Change detection data:

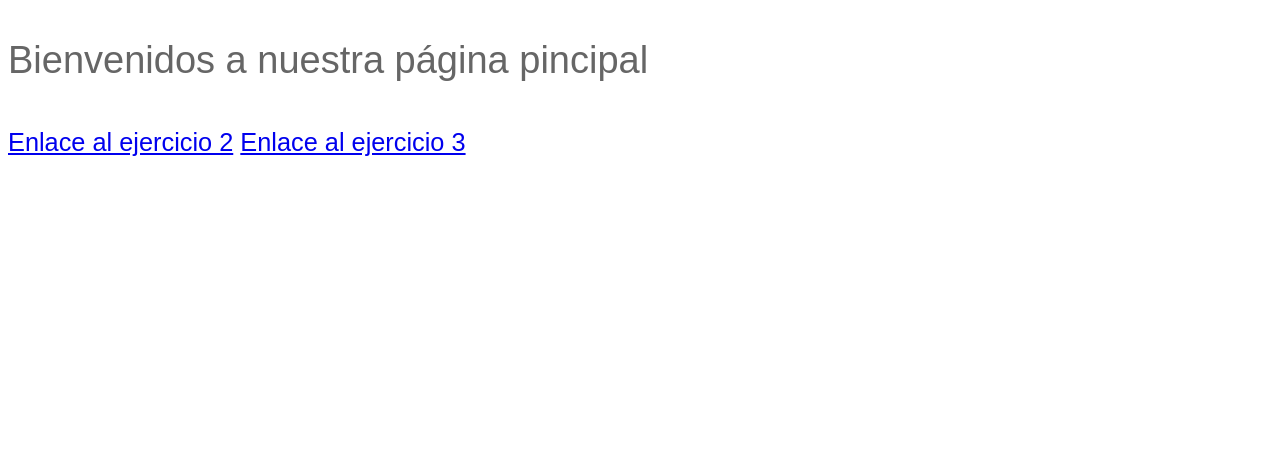
Repository: conmarred/Ejercicio4-Web
Page: Ejercicio4Web/src/main/webapp/index.html
These files come from the project's save history. The page is drawn as it stood at one moment and after the next save; the edit follows.
The browser window is 1280 px wide. The pictures show the whole page.
Some web fonts or font styles are not loaded; a fallback is used.

Above is the page before, as saved 2022-03-09 12:18:57.

### Ejercicio4Web/src/main/webapp/index.html
<!DOCTYPE html>
<html>
<head>
	<meta charset="UTF-8">
	<title>Pagina principal</title>
	<link rel="stylesheet" href="css/estilos.css">
</head>
<body>
	<div id="main">

		<section id="top">
			<div class="container">
				<h1>Bienvenidos a nuestra página pincipal</h1>
				<a href="ejercicio2.html">Enlace al ejercicio 2</a>
				<a href="ejercicio3.html">Enlace al ejercicio 3</a>
			</div>
		</section>
	</div>

</body>
</html>

### Ejercicio4Web/src/main/webapp/css/estilos.css
@import url("fontawesome-all.min.css");
@import url("https://fonts.googleapis.com/css?family=Source+Sans+Pro:300,300italic,400,600");


/* Basic */

html {
	box-sizing: border-box;
}


body {
	background: #fff;
	font-family: 'Source Sans Pro', sans-serif;
	font-size: 19pt;
	font-weight: 300;
	line-height: 1.75em;
}


h1 {
	font-weight: 300;
	color: #666;
	line-height: 1.5em;
}


/* Container */

.container {
	margin: 0 auto;
	max-width: 100%;
	width: 1400px;
}

@media screen and (max-width: 700px) {

	.container {
		width: 100%;
	}

}


/* Section */

section {
	margin-bottom: 3em;
}

After the next save:
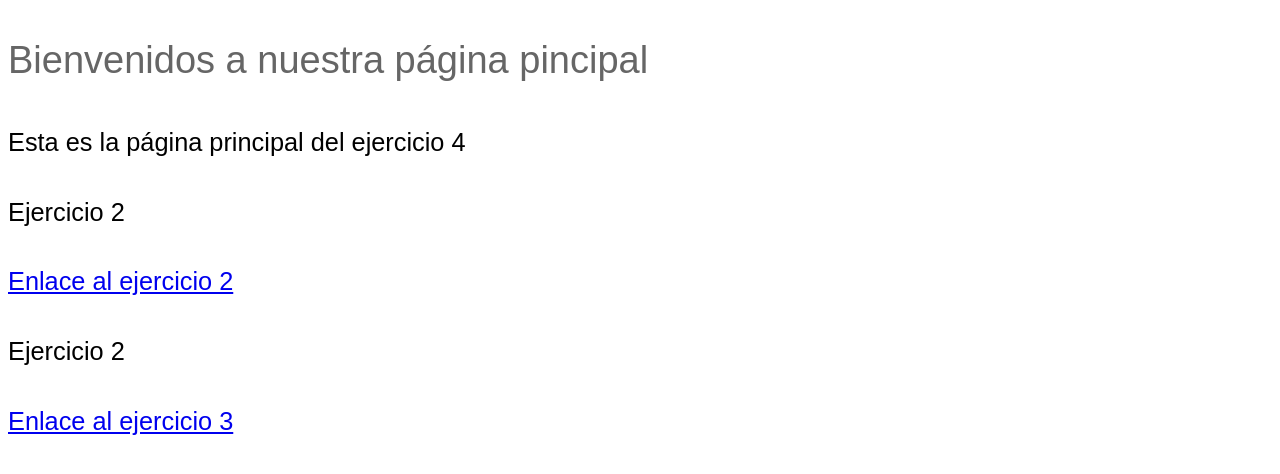
Saved 54 s later.
--- a/Ejercicio4Web/src/main/webapp/index.html
+++ b/Ejercicio4Web/src/main/webapp/index.html
@@ -11,7 +11,10 @@
 		<section id="top">
 			<div class="container">
 				<h1>Bienvenidos a nuestra página pincipal</h1>
+				<p>Esta es la página principal del ejercicio 4</p>
+				<p>Ejercicio 2</p>
 				<a href="ejercicio2.html">Enlace al ejercicio 2</a>
+				<p>Ejercicio 2</p>
 				<a href="ejercicio3.html">Enlace al ejercicio 3</a>
 			</div>
 		</section>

== Work instruction ==
Reproduce the lines of the entries above from the one with "<title>Pagina principal</title>" to the one with "background: #fff;", both included, exactly and without any other line.

== Problem solution ==
	<title>Pagina principal</title>
	<link rel="stylesheet" href="css/estilos.css">
</head>
<body>
	<div id="main">

		<section id="top">
			<div class="container">
				<h1>Bienvenidos a nuestra página pincipal</h1>
				<a href="ejercicio2.html">Enlace al ejercicio 2</a>
				<a href="ejercicio3.html">Enlace al ejercicio 3</a>
			</div>
		</section>
	</div>

</body>
</html>

### Ejercicio4Web/src/main/webapp/css/estilos.css
@import url("fontawesome-all.min.css");
@import url("https://fonts.googleapis.com/css?family=Source+Sans+Pro:300,300italic,400,600");


/* Basic */

html {
	box-sizing: border-box;
}


body {
	background: #fff;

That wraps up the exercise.